* **ASSIGNMENT**: Every line with the word "object" in it should be extracted from the data that follows.
***** EXTRACTED DATA
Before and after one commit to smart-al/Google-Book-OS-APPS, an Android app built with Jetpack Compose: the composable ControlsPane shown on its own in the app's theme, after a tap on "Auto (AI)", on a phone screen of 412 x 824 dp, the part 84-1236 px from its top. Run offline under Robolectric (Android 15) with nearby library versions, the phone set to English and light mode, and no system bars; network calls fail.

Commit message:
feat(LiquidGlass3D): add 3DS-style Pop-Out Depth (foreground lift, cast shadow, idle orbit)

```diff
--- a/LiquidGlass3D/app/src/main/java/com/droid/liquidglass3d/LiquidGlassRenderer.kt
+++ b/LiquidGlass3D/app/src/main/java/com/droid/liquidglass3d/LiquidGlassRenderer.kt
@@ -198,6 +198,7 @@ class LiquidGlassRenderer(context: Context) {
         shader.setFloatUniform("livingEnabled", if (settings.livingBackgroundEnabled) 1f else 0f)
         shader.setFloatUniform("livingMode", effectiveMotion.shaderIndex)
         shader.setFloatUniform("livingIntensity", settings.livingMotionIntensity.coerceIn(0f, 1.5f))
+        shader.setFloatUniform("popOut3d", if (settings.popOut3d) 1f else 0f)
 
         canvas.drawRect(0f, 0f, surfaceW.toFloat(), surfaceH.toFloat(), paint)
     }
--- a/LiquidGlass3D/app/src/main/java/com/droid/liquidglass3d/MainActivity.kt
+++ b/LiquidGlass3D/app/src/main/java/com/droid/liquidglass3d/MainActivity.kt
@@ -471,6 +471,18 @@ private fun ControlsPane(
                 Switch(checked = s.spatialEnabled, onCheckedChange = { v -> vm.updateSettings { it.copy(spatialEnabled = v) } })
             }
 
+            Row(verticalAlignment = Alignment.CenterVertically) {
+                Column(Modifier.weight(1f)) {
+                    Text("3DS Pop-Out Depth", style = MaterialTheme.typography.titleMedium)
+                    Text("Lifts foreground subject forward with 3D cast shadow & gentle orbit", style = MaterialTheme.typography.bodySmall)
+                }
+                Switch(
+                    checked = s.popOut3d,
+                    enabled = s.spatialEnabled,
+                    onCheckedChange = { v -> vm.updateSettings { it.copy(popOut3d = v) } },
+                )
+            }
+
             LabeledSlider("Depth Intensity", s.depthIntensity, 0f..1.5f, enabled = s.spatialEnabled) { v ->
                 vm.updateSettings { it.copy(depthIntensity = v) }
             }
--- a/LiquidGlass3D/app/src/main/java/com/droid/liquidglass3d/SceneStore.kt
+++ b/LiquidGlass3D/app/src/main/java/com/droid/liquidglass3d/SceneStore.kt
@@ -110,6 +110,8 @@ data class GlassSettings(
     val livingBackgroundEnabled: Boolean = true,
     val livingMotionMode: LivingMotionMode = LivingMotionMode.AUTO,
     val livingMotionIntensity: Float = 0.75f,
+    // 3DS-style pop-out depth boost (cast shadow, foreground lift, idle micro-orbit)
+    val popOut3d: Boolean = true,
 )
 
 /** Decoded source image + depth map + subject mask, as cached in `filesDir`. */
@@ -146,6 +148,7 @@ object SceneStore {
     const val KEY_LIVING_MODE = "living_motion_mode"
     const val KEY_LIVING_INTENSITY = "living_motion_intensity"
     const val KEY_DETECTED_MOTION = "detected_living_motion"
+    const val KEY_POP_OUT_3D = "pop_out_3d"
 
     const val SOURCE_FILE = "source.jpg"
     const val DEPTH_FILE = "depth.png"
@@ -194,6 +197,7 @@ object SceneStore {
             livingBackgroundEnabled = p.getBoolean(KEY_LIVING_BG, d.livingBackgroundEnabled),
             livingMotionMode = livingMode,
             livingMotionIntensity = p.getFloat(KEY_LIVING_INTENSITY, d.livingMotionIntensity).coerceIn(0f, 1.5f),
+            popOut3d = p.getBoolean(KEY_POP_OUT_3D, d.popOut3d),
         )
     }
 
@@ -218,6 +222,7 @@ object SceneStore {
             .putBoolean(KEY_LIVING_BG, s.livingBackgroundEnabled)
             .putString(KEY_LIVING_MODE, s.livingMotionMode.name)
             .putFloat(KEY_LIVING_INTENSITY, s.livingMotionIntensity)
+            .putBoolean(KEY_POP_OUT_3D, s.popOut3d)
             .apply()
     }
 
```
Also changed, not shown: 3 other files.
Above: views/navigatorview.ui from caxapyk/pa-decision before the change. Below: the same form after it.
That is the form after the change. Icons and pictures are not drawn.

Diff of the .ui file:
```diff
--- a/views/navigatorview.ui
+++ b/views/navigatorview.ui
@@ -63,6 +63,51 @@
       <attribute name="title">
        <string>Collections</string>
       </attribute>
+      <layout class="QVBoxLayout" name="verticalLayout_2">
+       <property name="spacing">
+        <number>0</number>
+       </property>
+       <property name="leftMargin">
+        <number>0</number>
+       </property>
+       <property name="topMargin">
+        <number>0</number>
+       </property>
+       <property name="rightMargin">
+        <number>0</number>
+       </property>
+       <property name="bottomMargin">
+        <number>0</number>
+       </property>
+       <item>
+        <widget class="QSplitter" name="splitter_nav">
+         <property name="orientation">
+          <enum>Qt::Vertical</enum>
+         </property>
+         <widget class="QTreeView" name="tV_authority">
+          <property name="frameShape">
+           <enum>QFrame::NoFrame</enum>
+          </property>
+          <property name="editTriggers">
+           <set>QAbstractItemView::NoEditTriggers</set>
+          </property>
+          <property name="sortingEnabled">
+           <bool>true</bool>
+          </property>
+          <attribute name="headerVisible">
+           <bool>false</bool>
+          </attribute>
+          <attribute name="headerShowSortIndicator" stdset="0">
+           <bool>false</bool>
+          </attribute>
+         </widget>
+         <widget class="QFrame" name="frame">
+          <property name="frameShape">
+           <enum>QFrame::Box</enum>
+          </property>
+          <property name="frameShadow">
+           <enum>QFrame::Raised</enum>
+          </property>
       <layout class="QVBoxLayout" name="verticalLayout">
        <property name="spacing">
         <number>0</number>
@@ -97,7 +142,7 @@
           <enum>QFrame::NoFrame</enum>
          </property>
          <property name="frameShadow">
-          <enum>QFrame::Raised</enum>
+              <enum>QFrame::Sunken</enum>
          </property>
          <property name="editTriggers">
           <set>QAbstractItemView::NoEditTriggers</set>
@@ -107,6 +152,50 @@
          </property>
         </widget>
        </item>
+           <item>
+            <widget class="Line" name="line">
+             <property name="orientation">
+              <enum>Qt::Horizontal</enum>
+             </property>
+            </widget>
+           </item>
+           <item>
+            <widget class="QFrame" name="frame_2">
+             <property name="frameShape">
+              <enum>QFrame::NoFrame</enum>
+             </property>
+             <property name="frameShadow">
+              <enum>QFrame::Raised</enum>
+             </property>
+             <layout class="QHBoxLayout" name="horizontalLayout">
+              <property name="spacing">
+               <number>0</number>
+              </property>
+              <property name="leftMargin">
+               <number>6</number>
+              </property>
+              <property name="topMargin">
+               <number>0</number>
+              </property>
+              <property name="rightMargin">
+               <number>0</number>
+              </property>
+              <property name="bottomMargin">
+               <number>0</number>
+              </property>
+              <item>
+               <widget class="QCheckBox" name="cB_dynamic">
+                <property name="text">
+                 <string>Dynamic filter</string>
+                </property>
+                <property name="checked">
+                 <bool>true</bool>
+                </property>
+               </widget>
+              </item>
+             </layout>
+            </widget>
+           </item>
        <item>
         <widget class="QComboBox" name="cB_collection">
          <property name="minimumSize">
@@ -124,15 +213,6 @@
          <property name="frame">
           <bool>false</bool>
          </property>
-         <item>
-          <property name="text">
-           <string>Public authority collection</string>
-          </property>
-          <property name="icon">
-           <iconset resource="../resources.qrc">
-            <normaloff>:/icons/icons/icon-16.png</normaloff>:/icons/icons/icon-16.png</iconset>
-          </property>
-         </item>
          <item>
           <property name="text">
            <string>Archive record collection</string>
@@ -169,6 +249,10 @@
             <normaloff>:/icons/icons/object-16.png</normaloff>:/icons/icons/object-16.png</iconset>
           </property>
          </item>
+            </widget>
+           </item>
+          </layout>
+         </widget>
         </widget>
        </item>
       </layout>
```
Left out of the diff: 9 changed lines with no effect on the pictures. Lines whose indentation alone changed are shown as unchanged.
**********
* **FINISHED TASK**:
@@ -146,6 +148,7 @@ object SceneStore {
@@ -194,6 +197,7 @@ object SceneStore {
@@ -218,6 +222,7 @@ object SceneStore {
             <normaloff>:/icons/icons/object-16.png</normaloff>:/icons/icons/object-16.png</iconset>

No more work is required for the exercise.